“My sense is there is a lot of other players right behind the RVP barrier who would move fairly soon into E15,” he told CSP Fuels.
There are about 1,751 sites currently selling E15. That number is expected to move higher in 2019 not only because of the pending RVP rule but also because of the growing number of terminals that offer preblended E15—now at more than 100.
That said, depending on the retailer and its markets, it can take months to years to get E15 installed on the forecourt. “It takes a bit of time to prep for it, so if you wait until the time it’s ready, you might be behind the eight ball on it,” O’Brien said. “Do you want to be in that situation where E15 shows up, you can sell it year-round, and you already have competitors?”
The price of Renewable Identification Numbers (RINs), credits that fuel retailers can earn and sell as they blend in biofuels, has also become less of a financial incentive for retailers interested in E15. Prices have fallen from more than 90 cents in November 2016, when President Trump was elected, to only about 20 cents in early February, according to Bloomberg data.
At the same time as the E15 rule, the EPA also plans to announce a draft rule on RIN trading limits in response to the oil industry’s concerns that RIN prices are overexposed to speculation, Reuters reported.
However, O’Brien said that for retailers, the price of RINs is just one factor in making the economics work.
“It’s like a math equation,” he said. “RIN is one of the numbers, but it’s also the gasoline-to-ethanol [price] spread. And there are ways to manage the spread.”
Lorenz of Sheetz is optimistic enough about E15’s chances for year-round sales that his team is mapping out its plans for the summer.

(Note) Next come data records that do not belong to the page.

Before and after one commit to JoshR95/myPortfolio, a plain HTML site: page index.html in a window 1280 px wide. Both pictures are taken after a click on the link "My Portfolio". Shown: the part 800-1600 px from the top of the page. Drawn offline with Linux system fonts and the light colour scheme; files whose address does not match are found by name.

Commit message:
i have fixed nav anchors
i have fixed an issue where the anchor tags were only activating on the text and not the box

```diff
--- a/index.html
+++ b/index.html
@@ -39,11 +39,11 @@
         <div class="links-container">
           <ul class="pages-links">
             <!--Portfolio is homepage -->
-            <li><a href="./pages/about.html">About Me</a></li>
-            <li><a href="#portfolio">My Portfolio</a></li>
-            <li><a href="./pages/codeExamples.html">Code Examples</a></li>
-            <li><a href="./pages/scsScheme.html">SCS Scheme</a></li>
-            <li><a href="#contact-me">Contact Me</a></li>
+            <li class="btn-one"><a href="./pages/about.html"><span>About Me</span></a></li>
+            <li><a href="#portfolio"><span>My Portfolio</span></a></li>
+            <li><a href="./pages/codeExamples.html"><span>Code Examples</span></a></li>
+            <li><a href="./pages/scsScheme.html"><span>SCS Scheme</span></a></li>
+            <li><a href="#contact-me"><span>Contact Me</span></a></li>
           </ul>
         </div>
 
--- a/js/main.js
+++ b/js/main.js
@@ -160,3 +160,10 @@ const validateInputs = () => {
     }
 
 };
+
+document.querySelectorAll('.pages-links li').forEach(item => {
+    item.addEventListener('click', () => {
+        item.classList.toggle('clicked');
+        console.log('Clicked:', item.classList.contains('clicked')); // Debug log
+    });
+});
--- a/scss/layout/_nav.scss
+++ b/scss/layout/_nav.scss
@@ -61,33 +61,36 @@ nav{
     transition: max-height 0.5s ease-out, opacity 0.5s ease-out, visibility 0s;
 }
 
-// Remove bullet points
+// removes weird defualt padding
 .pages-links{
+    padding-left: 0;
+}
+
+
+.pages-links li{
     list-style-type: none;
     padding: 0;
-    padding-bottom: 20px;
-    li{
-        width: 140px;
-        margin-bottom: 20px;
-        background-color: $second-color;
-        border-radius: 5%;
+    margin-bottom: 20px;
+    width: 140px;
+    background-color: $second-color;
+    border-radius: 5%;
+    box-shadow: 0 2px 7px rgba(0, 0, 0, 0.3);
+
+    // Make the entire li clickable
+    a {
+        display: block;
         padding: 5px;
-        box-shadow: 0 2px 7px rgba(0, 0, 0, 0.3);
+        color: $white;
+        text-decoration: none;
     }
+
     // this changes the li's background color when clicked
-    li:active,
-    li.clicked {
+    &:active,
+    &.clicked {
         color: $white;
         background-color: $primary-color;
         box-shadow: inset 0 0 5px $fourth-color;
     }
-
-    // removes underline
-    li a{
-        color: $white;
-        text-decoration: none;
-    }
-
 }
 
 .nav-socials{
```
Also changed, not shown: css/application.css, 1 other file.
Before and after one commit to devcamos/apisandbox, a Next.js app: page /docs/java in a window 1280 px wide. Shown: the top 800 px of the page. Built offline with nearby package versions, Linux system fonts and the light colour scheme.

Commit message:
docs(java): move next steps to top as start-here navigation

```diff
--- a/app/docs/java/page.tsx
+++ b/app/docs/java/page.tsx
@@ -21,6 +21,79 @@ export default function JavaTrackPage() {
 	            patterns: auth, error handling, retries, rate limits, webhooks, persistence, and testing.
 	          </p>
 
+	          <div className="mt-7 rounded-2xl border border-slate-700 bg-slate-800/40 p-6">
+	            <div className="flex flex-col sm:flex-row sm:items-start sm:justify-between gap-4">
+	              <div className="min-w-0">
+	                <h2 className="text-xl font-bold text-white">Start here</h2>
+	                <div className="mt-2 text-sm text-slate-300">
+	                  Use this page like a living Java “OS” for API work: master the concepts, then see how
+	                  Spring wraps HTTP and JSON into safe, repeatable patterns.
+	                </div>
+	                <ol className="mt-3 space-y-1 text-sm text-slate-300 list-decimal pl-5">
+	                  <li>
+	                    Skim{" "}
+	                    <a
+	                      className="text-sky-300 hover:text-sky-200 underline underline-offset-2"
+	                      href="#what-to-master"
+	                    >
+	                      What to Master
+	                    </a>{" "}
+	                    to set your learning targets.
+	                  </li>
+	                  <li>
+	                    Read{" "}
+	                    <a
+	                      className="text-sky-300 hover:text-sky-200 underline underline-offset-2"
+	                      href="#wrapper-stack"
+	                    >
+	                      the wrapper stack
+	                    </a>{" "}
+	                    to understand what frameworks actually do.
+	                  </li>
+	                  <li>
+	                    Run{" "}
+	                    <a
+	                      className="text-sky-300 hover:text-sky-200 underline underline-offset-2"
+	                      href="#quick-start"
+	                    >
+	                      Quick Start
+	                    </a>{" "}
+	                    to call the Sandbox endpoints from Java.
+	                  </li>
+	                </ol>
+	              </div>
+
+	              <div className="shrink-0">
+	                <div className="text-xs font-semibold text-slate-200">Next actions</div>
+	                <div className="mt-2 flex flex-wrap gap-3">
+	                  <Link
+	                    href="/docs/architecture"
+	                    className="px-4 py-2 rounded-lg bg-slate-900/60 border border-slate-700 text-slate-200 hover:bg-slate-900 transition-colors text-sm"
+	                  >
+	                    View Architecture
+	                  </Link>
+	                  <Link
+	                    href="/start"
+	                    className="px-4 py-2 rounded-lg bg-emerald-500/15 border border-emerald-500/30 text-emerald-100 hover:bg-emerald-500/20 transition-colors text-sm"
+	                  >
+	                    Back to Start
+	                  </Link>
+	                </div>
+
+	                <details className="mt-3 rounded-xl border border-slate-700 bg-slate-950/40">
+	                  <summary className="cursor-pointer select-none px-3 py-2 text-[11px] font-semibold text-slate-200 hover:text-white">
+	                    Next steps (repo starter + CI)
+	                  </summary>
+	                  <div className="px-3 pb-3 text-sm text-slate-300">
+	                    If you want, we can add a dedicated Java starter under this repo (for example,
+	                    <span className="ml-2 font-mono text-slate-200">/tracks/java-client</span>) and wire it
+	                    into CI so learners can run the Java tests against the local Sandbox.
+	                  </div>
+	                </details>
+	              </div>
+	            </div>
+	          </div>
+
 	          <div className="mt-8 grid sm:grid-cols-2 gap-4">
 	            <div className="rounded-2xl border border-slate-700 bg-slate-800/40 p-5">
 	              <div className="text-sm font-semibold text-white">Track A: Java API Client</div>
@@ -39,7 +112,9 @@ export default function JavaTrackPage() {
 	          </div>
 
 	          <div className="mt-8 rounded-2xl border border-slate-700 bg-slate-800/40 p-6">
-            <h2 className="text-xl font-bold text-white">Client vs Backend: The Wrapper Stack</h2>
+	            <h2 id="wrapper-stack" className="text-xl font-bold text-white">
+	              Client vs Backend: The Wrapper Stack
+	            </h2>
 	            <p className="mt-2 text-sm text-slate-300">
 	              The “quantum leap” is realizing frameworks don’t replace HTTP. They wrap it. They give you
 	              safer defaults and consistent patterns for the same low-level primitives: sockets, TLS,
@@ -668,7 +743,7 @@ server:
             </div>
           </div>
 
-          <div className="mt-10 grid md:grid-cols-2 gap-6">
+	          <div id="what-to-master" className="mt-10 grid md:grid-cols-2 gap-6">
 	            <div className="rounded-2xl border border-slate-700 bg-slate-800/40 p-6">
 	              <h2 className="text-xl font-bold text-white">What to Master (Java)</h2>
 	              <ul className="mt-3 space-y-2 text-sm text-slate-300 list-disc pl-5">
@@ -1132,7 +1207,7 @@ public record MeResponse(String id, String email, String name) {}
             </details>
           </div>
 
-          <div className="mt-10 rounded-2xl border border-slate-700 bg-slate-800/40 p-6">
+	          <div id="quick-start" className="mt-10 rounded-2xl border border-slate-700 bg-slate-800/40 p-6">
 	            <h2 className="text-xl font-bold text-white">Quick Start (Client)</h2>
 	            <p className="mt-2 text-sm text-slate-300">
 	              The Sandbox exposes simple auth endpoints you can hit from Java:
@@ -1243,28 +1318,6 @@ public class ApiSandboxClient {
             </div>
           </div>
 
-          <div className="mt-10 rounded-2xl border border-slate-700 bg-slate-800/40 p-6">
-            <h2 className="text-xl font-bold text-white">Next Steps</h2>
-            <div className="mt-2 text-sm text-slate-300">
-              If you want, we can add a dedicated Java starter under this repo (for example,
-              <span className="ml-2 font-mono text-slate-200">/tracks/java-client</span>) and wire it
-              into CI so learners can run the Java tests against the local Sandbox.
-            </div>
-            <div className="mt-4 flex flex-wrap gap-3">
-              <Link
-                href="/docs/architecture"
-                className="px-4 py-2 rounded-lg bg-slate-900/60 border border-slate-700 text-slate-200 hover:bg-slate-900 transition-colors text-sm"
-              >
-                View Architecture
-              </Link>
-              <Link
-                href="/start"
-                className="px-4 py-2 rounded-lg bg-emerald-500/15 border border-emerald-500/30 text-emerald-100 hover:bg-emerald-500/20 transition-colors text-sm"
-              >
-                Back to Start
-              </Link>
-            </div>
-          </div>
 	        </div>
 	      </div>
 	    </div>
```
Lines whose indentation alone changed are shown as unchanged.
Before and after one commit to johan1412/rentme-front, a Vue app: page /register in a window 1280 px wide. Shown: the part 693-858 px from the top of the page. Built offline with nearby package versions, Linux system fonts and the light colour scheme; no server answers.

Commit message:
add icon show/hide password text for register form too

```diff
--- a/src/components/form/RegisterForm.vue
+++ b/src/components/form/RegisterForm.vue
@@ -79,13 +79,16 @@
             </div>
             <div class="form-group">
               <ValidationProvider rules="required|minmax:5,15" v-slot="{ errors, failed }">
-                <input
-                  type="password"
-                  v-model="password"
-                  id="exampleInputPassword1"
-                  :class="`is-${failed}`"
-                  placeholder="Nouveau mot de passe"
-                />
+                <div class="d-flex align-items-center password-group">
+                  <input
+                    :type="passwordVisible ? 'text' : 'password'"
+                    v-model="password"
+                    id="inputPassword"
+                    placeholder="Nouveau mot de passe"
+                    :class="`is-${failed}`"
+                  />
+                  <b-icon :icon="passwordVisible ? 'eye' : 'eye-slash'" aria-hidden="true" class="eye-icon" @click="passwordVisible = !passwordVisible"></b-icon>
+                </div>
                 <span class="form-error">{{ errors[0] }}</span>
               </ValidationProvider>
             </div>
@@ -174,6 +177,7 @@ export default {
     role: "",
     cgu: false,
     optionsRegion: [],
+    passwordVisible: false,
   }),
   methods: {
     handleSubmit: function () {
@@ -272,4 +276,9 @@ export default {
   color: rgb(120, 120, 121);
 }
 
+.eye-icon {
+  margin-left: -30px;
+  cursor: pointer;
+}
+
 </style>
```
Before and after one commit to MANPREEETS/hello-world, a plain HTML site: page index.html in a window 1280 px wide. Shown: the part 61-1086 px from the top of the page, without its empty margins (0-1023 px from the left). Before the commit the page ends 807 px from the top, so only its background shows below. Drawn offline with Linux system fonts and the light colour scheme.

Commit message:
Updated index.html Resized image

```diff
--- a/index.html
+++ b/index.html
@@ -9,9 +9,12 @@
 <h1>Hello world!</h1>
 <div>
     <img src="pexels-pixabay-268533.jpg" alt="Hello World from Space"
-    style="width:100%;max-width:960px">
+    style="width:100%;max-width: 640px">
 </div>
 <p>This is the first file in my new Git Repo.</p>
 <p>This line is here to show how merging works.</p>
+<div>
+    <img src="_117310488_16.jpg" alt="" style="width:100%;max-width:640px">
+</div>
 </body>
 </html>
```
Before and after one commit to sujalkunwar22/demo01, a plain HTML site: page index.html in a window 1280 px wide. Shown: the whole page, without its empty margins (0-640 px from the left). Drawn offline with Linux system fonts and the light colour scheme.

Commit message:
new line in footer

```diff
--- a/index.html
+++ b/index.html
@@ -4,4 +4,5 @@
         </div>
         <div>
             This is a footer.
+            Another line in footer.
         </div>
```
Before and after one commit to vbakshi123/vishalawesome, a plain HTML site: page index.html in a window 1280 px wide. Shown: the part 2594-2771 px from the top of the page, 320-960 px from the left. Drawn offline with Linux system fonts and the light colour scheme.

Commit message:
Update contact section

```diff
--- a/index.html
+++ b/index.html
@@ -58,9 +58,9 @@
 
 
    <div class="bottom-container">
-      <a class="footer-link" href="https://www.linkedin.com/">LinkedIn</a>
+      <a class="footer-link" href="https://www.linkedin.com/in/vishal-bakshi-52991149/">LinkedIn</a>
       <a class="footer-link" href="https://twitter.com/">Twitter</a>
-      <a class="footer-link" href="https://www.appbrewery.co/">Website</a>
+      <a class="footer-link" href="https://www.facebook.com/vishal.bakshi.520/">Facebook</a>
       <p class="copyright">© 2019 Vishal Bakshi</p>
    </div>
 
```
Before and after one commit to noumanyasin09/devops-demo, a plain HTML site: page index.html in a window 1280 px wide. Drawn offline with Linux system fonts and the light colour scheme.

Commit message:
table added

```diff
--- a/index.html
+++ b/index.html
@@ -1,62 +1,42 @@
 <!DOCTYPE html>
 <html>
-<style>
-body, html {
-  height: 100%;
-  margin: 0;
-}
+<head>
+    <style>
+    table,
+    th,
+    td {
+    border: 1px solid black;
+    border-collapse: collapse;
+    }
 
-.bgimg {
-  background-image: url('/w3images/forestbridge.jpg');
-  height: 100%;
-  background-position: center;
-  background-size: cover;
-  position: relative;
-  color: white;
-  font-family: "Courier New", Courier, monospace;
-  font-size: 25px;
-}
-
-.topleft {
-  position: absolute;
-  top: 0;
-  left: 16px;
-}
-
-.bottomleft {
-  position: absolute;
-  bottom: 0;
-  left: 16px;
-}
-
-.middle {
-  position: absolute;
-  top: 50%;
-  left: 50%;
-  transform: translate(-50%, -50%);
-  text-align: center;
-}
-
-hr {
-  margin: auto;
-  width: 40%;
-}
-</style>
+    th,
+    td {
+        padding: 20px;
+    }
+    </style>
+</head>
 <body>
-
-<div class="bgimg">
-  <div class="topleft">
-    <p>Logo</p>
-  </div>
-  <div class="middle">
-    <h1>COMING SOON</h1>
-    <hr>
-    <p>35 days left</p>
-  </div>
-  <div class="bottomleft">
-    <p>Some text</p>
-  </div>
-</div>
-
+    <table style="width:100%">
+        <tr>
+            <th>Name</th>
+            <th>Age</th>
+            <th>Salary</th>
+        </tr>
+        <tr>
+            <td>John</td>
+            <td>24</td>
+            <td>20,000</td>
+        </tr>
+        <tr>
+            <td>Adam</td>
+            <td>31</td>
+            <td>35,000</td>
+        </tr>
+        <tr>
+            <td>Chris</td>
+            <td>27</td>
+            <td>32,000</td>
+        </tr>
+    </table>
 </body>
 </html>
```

“We won't have to be relabel dispensers, so really from our standpoint the preparation is ... starting to think about marketing,” he said. “So we're putting together marketing plans currently that we want to roll out.”